ARIZONA COURT OF APPEALS UNDOES SUMMARY JUDGMENT AGAINST FORMER TASER EXECUTIVE
By Kent Berk on May 27th, 2010 in BLOG, BUSINESS LAW, EMPLOYMENT DISPUTES, employment law
The Arizona Court of Appeals recently reversed and remanded a trial court’s grant of summary judgment against a former Taser executive. Taser sued the former executive claiming, among other things, that he breached his fiduciary duty to Taser by competing with the company while still employed there. The Court of Appeals found a genuine issue of material fact existed as to whether the former executive had merely begun making preparations to compete or actually began competing with the company while still employed there. Only the latter is a breach of fiduciary duty in Arizona. The case is helpful in that it discusses the factors involved in deciding what constitutes preparing to compete while one is still employed – an issue often confronted by many employees and employers in these sorts of cases.

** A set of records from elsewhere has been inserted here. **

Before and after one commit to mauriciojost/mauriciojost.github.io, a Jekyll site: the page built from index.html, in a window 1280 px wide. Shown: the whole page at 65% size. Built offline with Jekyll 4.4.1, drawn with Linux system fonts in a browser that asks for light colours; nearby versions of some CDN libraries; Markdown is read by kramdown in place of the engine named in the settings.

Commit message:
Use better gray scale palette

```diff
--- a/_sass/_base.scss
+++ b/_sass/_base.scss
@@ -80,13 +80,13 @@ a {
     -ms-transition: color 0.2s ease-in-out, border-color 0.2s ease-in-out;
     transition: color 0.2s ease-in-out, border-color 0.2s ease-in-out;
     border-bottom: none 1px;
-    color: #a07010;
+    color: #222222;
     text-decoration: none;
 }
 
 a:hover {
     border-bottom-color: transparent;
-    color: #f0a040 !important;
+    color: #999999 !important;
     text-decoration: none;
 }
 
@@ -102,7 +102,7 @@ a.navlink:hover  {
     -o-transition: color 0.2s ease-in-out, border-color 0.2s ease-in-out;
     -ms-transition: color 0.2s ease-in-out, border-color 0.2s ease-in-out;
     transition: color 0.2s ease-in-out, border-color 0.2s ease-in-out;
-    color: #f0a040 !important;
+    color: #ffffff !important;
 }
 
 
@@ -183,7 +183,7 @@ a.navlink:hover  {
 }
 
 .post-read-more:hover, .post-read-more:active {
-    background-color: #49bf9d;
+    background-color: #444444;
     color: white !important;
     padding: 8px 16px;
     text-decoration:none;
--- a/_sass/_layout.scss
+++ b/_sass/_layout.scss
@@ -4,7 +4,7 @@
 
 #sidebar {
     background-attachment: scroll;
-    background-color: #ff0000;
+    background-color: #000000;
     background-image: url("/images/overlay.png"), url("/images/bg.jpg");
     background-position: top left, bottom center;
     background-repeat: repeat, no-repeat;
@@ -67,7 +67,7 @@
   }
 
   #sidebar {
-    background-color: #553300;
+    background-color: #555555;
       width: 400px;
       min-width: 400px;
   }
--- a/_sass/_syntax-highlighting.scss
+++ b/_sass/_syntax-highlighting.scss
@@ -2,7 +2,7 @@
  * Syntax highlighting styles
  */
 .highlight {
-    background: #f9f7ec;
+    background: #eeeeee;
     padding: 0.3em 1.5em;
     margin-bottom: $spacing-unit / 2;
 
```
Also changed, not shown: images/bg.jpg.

It is also interesting to note that the Court of Appeals on its own accord entered summary judgment against Taser on its claims that the former executive usurped a corporate opportunity and had a duty to disclose his plans of forming a competing business. Click here to read the decision.